BEGIN Source records
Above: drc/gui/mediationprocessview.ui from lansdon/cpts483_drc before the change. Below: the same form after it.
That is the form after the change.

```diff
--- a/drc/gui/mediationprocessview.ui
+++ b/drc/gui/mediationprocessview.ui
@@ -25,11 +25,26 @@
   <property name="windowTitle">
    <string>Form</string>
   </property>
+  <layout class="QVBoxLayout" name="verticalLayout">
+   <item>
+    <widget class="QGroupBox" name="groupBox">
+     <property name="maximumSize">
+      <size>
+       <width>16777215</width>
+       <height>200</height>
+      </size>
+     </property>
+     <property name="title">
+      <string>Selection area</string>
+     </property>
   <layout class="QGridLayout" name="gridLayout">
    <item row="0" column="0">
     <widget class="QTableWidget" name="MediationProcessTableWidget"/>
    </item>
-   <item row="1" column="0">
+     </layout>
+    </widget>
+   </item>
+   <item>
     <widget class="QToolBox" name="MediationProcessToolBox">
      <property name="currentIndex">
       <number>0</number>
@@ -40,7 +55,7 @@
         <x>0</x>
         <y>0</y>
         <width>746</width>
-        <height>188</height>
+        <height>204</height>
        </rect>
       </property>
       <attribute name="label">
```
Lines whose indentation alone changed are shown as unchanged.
END Source records
BEGIN Source records
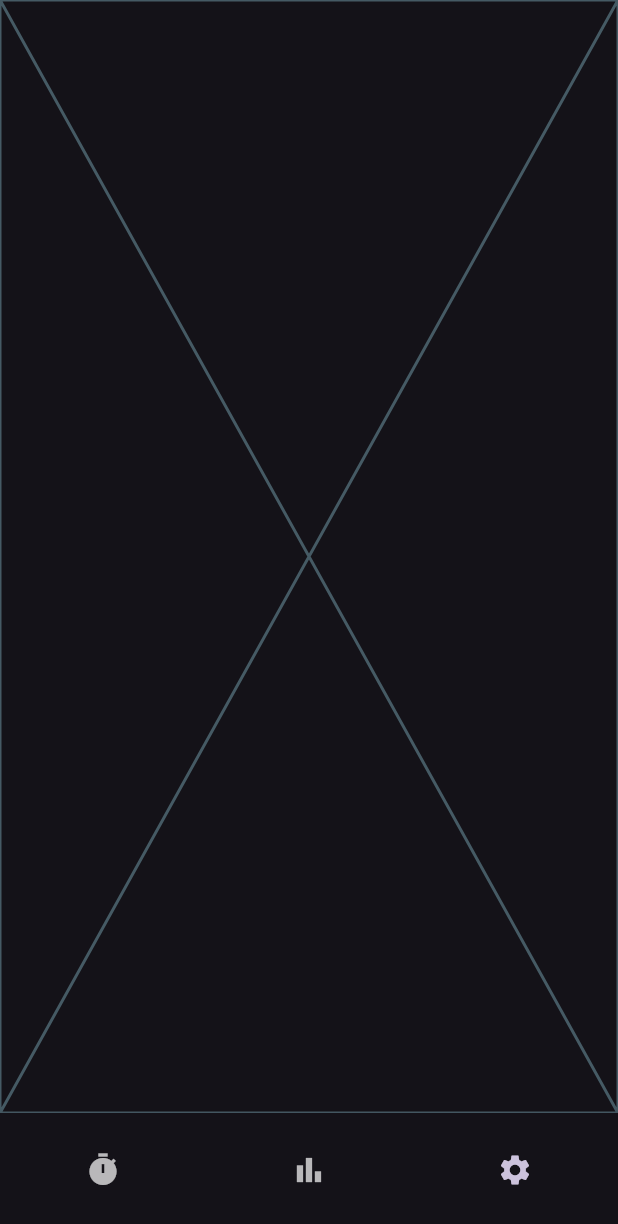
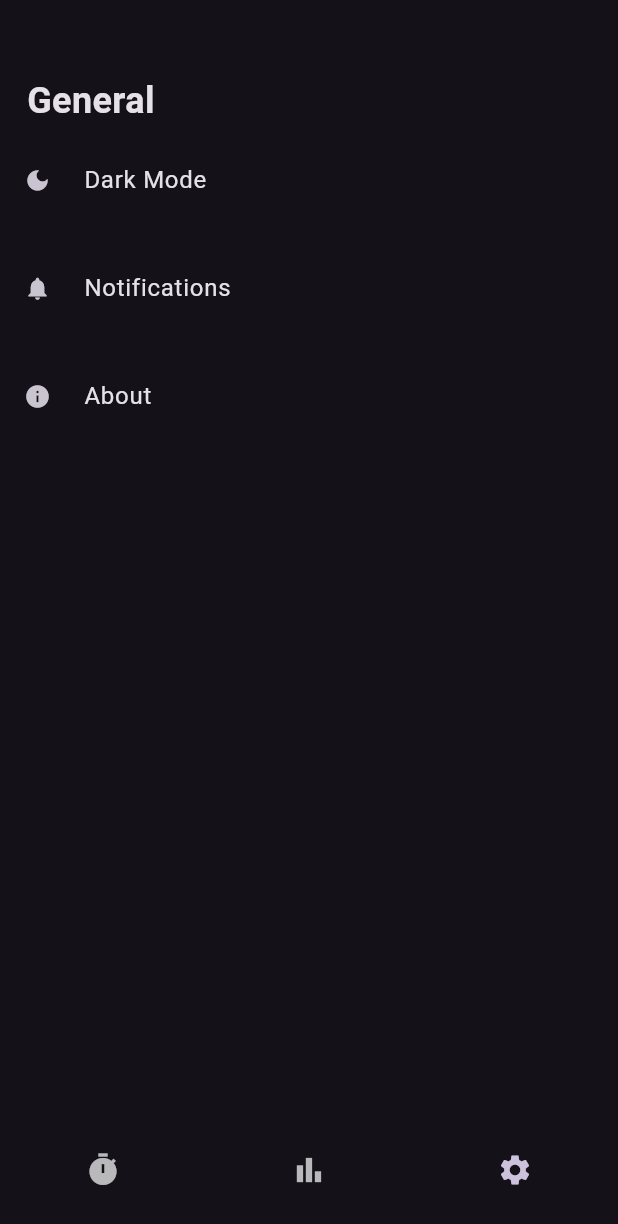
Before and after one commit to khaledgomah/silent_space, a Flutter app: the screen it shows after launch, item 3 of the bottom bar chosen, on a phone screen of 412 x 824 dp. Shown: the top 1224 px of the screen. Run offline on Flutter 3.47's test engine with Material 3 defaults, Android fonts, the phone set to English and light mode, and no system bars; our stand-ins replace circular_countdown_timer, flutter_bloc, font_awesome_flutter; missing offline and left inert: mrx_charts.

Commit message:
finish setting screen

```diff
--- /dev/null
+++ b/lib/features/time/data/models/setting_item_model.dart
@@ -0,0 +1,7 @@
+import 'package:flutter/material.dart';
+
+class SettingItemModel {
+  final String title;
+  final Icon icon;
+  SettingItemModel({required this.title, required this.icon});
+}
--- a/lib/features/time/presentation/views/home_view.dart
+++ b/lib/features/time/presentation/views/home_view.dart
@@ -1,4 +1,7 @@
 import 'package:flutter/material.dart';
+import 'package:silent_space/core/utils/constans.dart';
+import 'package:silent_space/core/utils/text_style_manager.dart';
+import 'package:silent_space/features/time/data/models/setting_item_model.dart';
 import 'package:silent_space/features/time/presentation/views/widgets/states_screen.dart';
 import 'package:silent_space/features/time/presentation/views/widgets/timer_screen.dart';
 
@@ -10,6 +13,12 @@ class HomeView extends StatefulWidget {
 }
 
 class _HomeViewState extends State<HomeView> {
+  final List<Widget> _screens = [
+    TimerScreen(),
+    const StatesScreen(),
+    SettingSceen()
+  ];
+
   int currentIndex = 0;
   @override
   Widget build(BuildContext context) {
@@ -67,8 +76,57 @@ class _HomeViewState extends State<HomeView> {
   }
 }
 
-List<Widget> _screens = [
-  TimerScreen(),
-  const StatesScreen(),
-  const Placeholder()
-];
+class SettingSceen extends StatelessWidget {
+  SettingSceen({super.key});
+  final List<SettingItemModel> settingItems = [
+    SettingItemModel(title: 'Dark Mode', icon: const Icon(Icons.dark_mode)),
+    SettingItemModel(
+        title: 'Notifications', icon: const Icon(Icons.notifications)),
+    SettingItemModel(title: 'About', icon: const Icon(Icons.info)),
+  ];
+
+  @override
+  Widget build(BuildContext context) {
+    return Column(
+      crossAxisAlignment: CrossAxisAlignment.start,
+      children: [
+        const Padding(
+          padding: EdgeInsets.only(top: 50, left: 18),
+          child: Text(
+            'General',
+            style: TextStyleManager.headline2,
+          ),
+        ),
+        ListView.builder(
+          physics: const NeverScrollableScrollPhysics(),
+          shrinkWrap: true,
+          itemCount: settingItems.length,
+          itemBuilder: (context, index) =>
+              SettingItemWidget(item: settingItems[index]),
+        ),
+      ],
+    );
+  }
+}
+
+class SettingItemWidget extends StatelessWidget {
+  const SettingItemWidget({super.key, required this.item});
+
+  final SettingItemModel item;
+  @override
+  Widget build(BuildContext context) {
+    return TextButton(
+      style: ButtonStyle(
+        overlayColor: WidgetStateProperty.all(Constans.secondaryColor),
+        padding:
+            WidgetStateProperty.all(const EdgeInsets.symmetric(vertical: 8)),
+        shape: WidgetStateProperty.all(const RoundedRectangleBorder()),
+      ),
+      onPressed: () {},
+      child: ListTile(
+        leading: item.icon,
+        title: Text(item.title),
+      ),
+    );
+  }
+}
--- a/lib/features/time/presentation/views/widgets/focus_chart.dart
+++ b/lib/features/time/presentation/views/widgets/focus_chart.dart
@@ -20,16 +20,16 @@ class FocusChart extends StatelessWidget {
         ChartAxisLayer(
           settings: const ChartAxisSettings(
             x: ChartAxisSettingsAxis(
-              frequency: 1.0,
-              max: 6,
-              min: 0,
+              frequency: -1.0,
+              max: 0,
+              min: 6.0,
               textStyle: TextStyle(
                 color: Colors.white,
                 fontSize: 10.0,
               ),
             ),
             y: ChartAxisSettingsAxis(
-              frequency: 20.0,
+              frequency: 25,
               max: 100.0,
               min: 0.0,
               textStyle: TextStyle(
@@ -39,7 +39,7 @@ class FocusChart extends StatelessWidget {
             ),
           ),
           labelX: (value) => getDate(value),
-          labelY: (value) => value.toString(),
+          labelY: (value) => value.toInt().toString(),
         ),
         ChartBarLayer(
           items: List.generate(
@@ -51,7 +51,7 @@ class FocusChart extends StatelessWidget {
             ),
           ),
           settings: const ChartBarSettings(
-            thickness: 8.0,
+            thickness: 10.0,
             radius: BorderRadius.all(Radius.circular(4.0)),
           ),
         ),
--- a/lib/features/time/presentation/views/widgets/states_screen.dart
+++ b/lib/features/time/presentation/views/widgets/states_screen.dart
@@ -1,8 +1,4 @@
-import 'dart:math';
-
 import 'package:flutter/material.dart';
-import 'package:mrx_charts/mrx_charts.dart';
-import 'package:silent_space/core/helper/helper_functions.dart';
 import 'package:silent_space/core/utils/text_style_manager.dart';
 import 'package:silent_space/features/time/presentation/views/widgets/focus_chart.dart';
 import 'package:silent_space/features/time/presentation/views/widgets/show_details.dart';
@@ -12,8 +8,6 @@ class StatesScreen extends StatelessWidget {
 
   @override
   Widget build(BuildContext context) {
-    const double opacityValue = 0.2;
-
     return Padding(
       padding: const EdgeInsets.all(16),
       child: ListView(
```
END Source records
§ Aim of the exercise
Look through the entries. Copy out each line with "SettingItemModel" in it.

§ Exercise result
+class SettingItemModel {
+  SettingItemModel({required this.title, required this.icon});
+  final List<SettingItemModel> settingItems = [
+    SettingItemModel(title: 'Dark Mode', icon: const Icon(Icons.dark_mode)),
+    SettingItemModel(
+    SettingItemModel(title: 'About', icon: const Icon(Icons.info)),
+  final SettingItemModel item;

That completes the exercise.